Daehyok Shin (Peter)
Numpydiscussion mailing list Numpydiscussion@lists.sourceforge.net http://lists.sourceforge.net/mailman/listinfo/numpydiscussion _______________________________________________ Numpydiscussion mailing list Numpydiscussion@lists.sourceforge.net http://lists.sourceforge.net/mailman/listinfo/numpydiscussion
I have a problem that I can't figure otu a nonkludgey way to solve:
Given a (MXN) array, a, I want to compute the minimum value in each row, excluding the values that are zero. example:
for this array, a:
[[10, 0, 5, 0,] [ 0, 0, 0, 0,] [ 0, 5,15, 0,] [ 0, 0, 0, 0,] [ 0, 3, 1,25,] [ 0, 0, 0, 0,] [ 4, 7, 2,12,] [ 0, 0, 0, 0,]]
I want:
[[5,] [0,] [5,] [0,] [1,] [0,] [2,] [0,]]
what I want is minimum.reduce(a,1), except that the zeros would be ignored. At first glace, Masked arrays seemed the perfect option (as that's what the zero means, no real data), but there doesn't seem to be a minimum.reduce() in MA.
By the way, what is the downside to Masked Arrays? they seem to be a really powerful option. Is there any performance hit to using a masked array over a regular onw if there is no mask? If not, would it make sense to move toward just using Masked arrays for everything?
thanks,
Chris
Original Message ...snip
what I want is minimum.reduce(a,1), except that the zeros would be ignored. At first glace, Masked arrays seemed the perfect option (as that's what the zero means, no real data), but there doesn't seem to be a minimum.reduce() in MA.
> I'll add this to my list. Meanwhile you could do something like this, where x is your array: y = MA.masked_equal(x,0,copy=0) Numeric.minimum.reduce(y.filled(100000), 1) If x is floating point use masked_value rather than masked_equal.  By the way, what is the downside to Masked Arrays? they seem to be a really powerful option. Is there any performance hit to using a masked array over a regular onw if there is no mask? If not, would it make sense to move toward just using Masked arrays for everything?
thanks,
Chris
> There are two problems. There is a hit, even in the case of no mask. It is hard to quantify because it depends on what operations you do. Much of that could be eliminated if MA was in C but it is Python. It would have driven me mad to write it in C, however.
More seriously, there are a few semantic issues where it isn't clear what you mean if a mask is present.
participants (5)

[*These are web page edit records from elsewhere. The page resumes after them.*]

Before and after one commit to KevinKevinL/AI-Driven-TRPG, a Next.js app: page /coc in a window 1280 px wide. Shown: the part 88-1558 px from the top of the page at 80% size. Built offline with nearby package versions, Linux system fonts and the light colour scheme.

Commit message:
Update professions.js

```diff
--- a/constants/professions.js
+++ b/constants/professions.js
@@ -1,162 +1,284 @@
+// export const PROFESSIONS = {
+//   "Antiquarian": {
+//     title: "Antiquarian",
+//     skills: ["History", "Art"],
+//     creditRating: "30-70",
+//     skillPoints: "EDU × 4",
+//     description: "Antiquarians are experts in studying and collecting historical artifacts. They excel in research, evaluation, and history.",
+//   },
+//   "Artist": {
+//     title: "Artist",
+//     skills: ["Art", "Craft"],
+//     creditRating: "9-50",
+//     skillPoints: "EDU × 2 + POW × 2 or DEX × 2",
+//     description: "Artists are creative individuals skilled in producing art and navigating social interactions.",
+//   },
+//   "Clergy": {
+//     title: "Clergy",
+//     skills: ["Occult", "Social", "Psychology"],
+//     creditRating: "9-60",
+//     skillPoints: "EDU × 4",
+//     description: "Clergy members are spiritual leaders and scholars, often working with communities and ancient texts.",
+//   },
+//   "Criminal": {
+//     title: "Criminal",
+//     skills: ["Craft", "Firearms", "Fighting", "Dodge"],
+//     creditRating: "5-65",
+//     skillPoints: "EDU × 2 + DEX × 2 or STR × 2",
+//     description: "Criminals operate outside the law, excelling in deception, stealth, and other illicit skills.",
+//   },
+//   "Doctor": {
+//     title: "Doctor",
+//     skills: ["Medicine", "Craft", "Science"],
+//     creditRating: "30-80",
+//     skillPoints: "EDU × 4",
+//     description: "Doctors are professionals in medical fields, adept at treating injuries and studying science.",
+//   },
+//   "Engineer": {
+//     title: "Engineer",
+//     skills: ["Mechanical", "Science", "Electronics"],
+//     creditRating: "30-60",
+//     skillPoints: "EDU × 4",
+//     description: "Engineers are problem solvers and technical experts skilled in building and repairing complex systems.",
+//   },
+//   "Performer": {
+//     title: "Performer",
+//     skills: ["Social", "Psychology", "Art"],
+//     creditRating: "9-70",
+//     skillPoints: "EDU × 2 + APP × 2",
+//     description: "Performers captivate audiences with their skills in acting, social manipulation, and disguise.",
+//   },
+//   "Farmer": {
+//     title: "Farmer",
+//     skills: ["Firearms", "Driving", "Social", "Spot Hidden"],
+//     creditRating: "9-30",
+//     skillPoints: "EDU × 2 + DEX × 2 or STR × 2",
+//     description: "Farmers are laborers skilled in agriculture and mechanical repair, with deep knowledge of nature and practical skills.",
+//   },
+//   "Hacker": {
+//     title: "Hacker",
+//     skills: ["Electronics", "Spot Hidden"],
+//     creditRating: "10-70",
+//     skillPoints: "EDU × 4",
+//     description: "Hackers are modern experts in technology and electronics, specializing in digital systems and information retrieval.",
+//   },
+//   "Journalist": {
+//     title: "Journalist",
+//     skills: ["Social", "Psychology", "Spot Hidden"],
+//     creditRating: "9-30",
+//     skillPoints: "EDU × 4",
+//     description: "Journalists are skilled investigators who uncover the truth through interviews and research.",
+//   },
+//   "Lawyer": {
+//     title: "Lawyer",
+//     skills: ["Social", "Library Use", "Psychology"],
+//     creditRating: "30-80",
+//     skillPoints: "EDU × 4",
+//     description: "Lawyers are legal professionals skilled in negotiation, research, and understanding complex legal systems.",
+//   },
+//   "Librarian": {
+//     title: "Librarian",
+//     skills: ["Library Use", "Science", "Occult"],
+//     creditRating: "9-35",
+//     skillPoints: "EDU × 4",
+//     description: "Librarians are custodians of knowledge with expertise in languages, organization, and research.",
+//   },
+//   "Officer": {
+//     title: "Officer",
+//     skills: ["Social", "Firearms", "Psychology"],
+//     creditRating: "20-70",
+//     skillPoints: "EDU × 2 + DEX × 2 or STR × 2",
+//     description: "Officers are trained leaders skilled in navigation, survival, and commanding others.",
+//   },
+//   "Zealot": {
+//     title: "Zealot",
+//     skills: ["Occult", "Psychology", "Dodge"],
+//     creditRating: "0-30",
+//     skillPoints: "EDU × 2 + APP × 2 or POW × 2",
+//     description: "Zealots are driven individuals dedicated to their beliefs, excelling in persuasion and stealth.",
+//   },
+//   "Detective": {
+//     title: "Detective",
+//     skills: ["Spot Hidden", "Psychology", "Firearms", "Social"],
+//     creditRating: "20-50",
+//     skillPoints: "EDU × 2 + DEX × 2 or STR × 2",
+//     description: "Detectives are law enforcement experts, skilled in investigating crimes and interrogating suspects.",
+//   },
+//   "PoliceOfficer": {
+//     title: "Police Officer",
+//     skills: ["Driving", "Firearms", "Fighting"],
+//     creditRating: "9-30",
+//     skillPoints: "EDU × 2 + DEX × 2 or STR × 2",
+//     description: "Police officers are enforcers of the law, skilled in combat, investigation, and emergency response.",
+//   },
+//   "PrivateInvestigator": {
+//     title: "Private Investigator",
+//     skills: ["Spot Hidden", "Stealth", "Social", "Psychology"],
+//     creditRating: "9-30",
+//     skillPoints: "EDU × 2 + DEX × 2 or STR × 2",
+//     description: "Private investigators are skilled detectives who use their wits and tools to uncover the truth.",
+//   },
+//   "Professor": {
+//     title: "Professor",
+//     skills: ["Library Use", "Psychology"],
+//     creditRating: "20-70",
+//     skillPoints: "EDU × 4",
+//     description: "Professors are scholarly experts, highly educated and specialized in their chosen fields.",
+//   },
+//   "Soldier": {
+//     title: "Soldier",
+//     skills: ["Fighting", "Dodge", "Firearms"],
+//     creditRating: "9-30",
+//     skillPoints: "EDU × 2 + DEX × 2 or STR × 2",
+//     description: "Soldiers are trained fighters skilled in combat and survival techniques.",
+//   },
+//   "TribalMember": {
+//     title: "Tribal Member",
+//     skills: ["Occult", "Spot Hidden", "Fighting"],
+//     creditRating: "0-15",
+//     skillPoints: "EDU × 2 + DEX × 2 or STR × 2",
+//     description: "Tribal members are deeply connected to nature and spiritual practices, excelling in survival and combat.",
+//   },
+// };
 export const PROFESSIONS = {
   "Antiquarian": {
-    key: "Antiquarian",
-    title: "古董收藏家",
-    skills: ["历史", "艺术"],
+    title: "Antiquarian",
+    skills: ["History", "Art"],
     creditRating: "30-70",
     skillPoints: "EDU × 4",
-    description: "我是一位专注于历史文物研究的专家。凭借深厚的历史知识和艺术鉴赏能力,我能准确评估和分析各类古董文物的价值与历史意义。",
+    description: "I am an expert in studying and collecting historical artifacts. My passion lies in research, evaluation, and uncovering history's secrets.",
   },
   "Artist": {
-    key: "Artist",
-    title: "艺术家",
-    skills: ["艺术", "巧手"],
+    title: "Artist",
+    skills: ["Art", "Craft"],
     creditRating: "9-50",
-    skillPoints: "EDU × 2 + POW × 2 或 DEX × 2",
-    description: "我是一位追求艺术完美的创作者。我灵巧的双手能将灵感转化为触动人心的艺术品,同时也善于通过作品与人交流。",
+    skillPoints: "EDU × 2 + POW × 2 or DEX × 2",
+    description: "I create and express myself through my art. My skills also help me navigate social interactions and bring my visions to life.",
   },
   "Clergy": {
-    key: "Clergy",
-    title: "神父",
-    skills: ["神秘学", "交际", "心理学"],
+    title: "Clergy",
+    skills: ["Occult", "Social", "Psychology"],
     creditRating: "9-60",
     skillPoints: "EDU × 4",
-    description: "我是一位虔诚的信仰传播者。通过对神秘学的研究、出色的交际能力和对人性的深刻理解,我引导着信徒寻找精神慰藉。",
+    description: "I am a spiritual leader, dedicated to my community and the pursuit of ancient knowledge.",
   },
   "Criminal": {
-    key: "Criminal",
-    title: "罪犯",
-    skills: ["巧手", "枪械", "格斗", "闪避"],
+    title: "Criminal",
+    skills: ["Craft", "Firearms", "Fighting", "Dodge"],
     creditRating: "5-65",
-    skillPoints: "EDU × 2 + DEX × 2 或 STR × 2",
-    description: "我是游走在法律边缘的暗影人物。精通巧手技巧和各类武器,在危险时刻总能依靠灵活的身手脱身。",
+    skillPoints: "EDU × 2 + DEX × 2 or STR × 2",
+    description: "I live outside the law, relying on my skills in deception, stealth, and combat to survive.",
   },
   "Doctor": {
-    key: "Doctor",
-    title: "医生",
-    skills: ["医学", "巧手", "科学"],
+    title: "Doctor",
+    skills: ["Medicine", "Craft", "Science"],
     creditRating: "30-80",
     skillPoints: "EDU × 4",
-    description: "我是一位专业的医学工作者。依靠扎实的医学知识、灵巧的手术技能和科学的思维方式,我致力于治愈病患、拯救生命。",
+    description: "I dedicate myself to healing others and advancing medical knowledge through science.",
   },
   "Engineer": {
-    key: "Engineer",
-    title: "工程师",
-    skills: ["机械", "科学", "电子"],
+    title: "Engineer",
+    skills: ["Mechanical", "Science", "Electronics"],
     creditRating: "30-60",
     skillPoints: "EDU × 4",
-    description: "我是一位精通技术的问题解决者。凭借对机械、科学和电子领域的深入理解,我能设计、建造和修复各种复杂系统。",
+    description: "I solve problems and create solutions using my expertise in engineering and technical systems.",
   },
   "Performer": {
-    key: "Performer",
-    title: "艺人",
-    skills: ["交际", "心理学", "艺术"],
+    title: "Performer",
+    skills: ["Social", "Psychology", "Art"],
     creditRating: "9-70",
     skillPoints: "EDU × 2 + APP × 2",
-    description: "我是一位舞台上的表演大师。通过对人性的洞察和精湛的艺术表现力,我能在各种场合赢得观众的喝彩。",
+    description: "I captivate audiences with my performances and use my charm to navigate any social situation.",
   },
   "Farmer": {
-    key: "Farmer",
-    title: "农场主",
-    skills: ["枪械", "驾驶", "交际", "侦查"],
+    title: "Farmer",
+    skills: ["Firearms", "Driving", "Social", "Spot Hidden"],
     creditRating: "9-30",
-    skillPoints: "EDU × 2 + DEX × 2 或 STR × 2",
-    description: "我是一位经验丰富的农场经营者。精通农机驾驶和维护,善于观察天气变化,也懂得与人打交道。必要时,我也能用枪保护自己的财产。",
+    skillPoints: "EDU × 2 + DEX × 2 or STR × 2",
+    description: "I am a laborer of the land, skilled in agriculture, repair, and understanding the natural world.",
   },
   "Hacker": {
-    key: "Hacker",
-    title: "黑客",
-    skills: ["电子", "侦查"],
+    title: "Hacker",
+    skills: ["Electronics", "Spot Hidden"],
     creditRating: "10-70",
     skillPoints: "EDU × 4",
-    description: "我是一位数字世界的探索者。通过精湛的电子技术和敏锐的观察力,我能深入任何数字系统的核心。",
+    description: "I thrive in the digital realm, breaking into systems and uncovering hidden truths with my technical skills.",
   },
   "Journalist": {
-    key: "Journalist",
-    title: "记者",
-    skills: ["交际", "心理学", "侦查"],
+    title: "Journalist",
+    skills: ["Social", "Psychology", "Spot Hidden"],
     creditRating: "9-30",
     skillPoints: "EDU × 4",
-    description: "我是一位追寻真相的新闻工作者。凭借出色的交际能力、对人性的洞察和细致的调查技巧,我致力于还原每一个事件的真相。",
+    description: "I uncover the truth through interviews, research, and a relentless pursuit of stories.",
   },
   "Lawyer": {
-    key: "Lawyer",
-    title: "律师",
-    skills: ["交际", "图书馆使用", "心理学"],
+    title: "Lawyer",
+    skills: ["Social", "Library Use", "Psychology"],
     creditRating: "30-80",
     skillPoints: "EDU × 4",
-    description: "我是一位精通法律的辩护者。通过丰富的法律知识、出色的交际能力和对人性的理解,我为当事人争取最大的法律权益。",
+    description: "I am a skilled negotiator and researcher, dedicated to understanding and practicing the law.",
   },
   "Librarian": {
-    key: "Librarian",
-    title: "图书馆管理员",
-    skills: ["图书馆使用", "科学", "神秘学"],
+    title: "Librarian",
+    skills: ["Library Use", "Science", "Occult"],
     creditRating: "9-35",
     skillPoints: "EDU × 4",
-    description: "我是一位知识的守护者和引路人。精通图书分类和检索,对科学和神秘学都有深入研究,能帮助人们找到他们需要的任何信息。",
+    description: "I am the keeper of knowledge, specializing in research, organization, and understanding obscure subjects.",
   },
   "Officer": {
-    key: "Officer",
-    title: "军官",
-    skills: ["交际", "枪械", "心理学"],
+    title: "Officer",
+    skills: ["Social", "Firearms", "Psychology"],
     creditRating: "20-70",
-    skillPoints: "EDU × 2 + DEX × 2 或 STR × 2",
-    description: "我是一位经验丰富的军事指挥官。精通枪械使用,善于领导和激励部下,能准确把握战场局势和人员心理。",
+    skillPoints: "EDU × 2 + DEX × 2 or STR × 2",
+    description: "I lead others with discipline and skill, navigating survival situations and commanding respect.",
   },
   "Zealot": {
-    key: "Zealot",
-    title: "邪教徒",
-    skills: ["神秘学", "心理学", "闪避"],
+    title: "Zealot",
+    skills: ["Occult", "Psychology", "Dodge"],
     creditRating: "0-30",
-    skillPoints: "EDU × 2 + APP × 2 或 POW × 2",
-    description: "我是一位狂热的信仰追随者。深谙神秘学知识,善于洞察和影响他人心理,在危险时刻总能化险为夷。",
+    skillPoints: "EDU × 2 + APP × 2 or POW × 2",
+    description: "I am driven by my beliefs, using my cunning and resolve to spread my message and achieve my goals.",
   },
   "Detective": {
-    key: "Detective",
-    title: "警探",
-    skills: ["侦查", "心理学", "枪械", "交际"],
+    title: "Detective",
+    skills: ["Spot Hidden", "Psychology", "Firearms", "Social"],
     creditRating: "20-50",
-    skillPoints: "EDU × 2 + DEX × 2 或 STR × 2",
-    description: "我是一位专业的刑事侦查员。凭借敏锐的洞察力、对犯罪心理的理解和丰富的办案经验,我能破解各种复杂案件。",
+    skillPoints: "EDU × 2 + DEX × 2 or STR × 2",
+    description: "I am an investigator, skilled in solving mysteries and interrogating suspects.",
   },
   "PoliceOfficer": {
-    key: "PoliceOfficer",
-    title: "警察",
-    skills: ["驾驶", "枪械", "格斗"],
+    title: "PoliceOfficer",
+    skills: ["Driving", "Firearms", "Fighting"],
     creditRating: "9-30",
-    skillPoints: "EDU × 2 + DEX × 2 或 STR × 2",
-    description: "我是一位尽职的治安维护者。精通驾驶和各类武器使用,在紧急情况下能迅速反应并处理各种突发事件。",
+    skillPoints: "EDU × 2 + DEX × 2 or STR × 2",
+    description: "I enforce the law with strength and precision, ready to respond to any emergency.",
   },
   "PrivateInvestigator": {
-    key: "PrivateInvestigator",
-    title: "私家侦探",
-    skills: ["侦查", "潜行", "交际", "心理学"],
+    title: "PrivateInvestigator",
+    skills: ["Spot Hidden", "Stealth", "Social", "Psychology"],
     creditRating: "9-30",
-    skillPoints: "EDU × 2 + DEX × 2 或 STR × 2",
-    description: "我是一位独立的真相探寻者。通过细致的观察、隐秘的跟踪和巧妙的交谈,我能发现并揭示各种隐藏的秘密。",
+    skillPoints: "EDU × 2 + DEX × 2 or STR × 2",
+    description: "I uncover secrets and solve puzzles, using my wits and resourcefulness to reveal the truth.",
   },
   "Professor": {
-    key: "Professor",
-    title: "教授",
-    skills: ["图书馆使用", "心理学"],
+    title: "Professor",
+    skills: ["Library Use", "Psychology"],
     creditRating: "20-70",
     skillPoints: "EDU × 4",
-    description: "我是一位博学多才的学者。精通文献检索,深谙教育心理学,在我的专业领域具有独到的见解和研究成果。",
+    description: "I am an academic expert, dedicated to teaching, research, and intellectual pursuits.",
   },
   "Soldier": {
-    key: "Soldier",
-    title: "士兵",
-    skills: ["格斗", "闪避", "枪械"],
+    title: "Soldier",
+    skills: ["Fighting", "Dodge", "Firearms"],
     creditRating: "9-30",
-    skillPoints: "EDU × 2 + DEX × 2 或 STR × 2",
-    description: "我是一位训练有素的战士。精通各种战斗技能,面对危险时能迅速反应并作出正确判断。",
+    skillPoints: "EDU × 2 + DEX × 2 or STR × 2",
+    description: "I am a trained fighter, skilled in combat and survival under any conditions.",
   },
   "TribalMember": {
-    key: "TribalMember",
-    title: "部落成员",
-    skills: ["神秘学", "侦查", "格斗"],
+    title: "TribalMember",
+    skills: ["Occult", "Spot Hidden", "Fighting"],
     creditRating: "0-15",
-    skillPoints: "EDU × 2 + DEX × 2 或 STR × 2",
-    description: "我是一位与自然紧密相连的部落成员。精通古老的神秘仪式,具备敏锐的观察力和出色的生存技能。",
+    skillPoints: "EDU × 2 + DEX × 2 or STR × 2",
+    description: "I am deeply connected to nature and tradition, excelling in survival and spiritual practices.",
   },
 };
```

Chris Barker

Daehyok Shin

Janko Hauser

Paul F. Dubois

Paul F. Dubois